Exercise brief:
Copy exactly the lines of the records below, and only those lines, beginning with the line that contains "const forwardAxis = new" and ending with the line that contains "colors.woodLight, roughness: 0.86".

Dataset entries:
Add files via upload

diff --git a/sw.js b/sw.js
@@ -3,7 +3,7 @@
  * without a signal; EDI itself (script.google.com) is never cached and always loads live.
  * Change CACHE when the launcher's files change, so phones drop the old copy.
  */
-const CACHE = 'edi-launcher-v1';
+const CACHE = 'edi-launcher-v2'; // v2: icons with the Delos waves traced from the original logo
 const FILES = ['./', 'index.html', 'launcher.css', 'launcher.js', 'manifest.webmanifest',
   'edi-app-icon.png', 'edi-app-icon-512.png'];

* * *

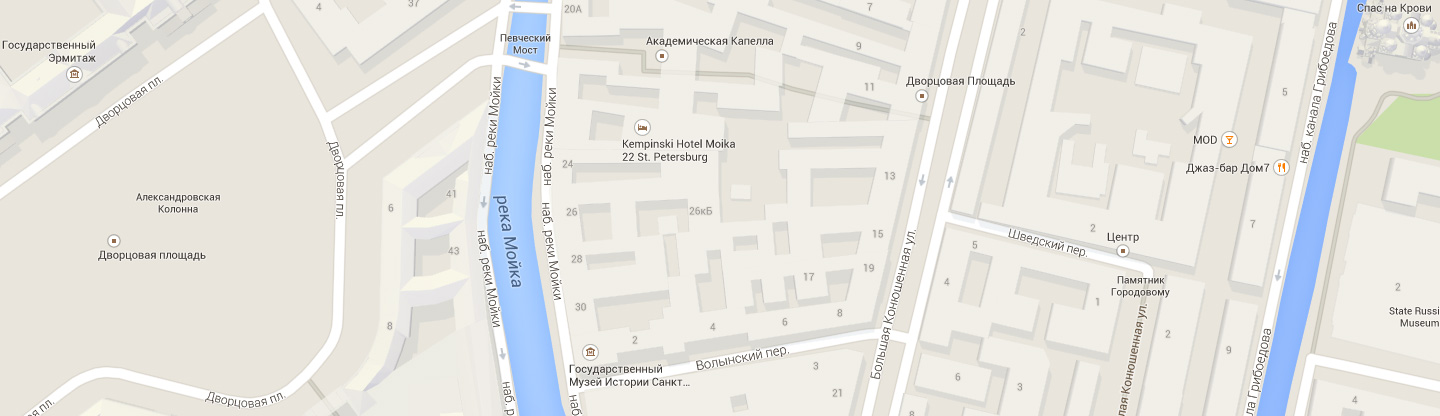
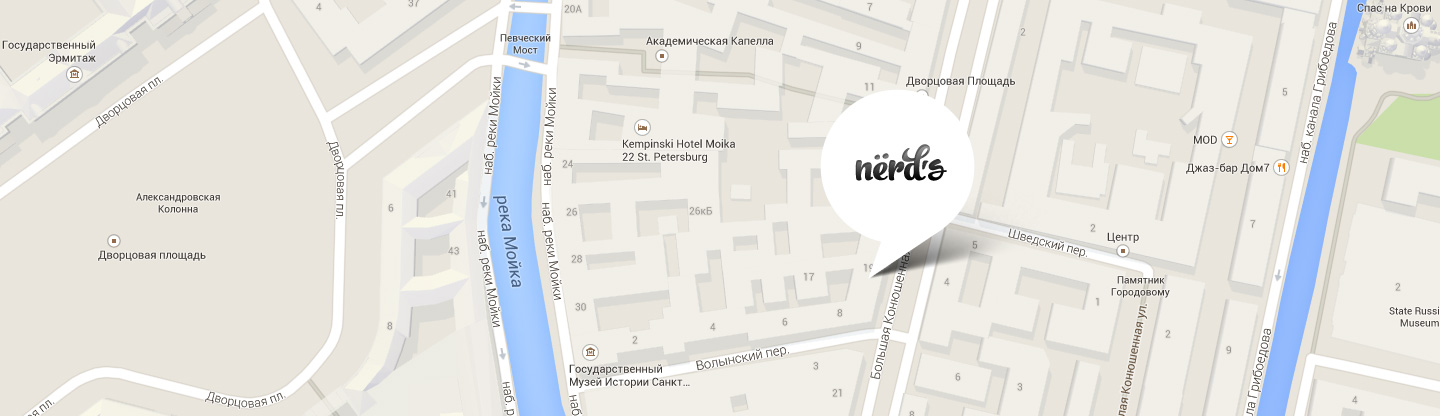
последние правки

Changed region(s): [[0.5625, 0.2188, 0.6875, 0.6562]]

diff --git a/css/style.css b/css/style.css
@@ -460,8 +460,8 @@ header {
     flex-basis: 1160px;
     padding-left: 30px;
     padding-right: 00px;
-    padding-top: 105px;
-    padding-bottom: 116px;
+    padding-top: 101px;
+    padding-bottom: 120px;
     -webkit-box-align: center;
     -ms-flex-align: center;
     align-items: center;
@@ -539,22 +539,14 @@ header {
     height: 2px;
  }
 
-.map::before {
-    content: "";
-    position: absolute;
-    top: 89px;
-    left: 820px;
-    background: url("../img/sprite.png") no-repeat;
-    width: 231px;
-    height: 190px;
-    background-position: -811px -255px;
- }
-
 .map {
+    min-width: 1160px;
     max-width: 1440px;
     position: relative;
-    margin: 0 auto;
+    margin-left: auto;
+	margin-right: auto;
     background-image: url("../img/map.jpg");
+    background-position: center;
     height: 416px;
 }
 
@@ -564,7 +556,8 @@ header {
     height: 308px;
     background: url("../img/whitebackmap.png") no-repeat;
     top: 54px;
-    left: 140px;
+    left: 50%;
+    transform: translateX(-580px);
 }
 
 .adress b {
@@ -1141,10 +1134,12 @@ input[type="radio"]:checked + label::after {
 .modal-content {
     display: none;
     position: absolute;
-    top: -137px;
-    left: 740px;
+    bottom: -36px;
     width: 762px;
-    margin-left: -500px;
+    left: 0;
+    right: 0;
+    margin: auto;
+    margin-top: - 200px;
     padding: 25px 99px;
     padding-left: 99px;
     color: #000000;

==

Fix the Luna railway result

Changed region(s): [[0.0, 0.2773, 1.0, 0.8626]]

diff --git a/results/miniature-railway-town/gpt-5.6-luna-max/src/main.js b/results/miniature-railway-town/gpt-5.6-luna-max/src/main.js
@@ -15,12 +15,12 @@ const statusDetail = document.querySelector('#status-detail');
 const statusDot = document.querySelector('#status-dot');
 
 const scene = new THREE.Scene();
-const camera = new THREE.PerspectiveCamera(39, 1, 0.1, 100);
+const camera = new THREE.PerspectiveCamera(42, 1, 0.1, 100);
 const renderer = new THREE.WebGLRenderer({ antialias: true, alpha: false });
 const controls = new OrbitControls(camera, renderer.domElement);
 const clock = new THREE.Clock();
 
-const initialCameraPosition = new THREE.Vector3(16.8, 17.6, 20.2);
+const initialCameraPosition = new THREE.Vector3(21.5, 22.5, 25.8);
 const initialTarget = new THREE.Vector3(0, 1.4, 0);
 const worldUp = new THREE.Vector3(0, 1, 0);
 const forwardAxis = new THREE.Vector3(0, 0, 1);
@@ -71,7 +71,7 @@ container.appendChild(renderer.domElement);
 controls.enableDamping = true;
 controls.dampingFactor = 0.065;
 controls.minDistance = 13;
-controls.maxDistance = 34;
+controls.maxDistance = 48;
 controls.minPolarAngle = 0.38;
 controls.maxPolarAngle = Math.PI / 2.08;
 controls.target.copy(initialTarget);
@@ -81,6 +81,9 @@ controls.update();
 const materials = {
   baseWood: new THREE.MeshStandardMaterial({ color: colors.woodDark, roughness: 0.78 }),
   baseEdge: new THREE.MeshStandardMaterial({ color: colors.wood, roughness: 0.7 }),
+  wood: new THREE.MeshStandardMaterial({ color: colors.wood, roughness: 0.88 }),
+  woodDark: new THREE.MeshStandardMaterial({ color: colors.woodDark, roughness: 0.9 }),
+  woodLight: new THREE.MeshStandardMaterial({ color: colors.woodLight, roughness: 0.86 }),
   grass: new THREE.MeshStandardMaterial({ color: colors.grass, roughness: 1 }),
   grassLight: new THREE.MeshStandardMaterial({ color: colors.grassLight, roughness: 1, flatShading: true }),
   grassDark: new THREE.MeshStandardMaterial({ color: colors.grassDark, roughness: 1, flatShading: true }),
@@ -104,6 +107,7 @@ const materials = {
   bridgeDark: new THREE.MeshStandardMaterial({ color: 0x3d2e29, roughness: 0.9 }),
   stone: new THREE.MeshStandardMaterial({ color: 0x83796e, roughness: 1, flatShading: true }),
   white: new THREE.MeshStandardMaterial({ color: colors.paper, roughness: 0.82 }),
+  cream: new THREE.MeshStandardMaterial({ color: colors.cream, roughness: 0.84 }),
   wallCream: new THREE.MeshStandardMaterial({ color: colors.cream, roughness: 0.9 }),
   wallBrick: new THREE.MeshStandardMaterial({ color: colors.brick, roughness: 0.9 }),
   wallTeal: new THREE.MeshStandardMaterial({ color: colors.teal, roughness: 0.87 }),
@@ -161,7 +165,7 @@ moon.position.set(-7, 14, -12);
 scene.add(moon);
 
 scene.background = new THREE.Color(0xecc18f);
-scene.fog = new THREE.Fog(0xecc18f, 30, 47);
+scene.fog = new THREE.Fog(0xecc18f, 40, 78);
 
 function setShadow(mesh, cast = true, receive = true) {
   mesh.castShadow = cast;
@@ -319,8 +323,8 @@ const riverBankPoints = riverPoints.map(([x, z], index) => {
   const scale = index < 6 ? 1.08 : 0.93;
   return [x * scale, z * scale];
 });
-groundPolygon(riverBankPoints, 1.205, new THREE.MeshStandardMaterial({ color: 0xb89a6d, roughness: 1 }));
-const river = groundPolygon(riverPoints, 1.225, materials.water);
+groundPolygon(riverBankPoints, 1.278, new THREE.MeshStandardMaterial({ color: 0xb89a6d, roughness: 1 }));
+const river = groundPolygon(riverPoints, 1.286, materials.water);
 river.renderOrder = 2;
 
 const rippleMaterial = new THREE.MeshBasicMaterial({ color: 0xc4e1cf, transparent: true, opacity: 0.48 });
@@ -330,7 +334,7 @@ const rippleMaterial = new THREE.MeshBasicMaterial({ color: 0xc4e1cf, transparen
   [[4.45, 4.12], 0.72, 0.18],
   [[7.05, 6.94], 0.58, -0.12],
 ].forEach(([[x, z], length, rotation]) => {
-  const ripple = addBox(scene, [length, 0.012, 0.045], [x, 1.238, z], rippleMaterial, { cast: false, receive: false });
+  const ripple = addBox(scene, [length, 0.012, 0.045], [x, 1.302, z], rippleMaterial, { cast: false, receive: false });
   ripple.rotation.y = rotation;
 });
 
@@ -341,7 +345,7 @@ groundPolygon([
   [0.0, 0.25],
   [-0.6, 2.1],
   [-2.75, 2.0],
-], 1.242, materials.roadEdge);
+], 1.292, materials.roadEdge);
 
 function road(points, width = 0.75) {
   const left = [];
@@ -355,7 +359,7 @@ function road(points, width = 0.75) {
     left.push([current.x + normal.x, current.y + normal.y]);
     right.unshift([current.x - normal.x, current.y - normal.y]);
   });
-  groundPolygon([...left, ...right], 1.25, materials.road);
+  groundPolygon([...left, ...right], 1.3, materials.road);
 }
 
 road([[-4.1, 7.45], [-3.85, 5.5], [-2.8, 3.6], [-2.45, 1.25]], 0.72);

Written solution:
 const forwardAxis = new THREE.Vector3(0, 0, 1);
@@ -71,7 +71,7 @@ container.appendChild(renderer.domElement);
 controls.enableDamping = true;
 controls.dampingFactor = 0.065;
 controls.minDistance = 13;
-controls.maxDistance = 34;
+controls.maxDistance = 48;
 controls.minPolarAngle = 0.38;
 controls.maxPolarAngle = Math.PI / 2.08;
 controls.target.copy(initialTarget);
@@ -81,6 +81,9 @@ controls.update();
 const materials = {
   baseWood: new THREE.MeshStandardMaterial({ color: colors.woodDark, roughness: 0.78 }),
   baseEdge: new THREE.MeshStandardMaterial({ color: colors.wood, roughness: 0.7 }),
+  wood: new THREE.MeshStandardMaterial({ color: colors.wood, roughness: 0.88 }),
+  woodDark: new THREE.MeshStandardMaterial({ color: colors.woodDark, roughness: 0.9 }),
+  woodLight: new THREE.MeshStandardMaterial({ color: colors.woodLight, roughness: 0.86 }),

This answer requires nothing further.